### Work request
Read the data below line by line and copy each one with "columns" in it.

Stored data:
--*--

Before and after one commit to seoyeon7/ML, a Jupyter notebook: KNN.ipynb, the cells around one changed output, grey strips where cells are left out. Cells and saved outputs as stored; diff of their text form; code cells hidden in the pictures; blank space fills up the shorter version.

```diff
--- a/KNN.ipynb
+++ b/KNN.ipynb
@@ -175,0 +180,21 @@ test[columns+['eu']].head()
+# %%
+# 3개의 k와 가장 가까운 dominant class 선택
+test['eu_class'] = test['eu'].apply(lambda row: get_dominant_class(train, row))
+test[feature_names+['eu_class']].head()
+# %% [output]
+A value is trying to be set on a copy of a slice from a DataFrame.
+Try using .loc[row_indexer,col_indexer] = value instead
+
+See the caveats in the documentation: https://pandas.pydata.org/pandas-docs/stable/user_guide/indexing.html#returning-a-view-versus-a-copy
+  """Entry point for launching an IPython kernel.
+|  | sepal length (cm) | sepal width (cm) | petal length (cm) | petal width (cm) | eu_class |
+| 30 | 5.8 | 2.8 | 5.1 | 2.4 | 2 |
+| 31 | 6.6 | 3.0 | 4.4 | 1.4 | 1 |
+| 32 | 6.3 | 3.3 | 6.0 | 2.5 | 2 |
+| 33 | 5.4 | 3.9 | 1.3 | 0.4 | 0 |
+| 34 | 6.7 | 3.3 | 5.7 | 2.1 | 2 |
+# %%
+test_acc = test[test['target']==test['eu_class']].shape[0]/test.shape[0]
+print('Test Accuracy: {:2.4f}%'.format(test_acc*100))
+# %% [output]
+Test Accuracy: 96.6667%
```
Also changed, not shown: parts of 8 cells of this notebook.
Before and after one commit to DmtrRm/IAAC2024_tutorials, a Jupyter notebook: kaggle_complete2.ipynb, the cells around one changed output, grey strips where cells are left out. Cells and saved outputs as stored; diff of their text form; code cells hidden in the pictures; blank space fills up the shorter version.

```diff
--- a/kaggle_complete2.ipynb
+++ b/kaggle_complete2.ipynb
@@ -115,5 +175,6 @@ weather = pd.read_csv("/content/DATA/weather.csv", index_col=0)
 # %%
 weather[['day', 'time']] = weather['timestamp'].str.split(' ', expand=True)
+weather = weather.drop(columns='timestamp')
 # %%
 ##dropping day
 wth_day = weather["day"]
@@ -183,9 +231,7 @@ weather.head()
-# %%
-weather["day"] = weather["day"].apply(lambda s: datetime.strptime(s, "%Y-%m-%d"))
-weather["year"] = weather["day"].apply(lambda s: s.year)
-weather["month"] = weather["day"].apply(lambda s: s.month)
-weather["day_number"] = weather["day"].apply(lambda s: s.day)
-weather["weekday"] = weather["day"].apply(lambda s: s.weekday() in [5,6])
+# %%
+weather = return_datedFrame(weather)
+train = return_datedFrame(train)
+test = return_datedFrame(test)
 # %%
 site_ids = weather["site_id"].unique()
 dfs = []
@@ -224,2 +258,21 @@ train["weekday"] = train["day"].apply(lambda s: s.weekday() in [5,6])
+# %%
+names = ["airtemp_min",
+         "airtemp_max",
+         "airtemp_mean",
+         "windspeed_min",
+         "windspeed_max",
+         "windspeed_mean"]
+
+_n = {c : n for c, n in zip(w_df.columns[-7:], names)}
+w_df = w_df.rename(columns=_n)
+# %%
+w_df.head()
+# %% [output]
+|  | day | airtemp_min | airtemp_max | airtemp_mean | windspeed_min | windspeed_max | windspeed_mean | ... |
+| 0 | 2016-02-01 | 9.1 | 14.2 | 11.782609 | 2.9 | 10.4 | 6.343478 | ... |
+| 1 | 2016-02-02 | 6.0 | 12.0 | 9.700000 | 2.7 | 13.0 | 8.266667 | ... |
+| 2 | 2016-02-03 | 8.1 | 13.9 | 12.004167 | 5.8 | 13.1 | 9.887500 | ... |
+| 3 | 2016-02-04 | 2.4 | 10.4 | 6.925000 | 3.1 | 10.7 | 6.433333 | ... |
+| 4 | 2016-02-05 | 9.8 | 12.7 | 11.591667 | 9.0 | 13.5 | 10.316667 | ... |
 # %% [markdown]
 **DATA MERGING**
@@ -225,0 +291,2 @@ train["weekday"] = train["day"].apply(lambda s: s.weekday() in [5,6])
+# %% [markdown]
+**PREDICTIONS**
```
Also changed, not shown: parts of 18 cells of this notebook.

--*--

### Task result
@@ -175,0 +180,21 @@ test[columns+['eu']].head()
+weather = weather.drop(columns='timestamp')
+_n = {c : n for c, n in zip(w_df.columns[-7:], names)}
+w_df = w_df.rename(columns=_n)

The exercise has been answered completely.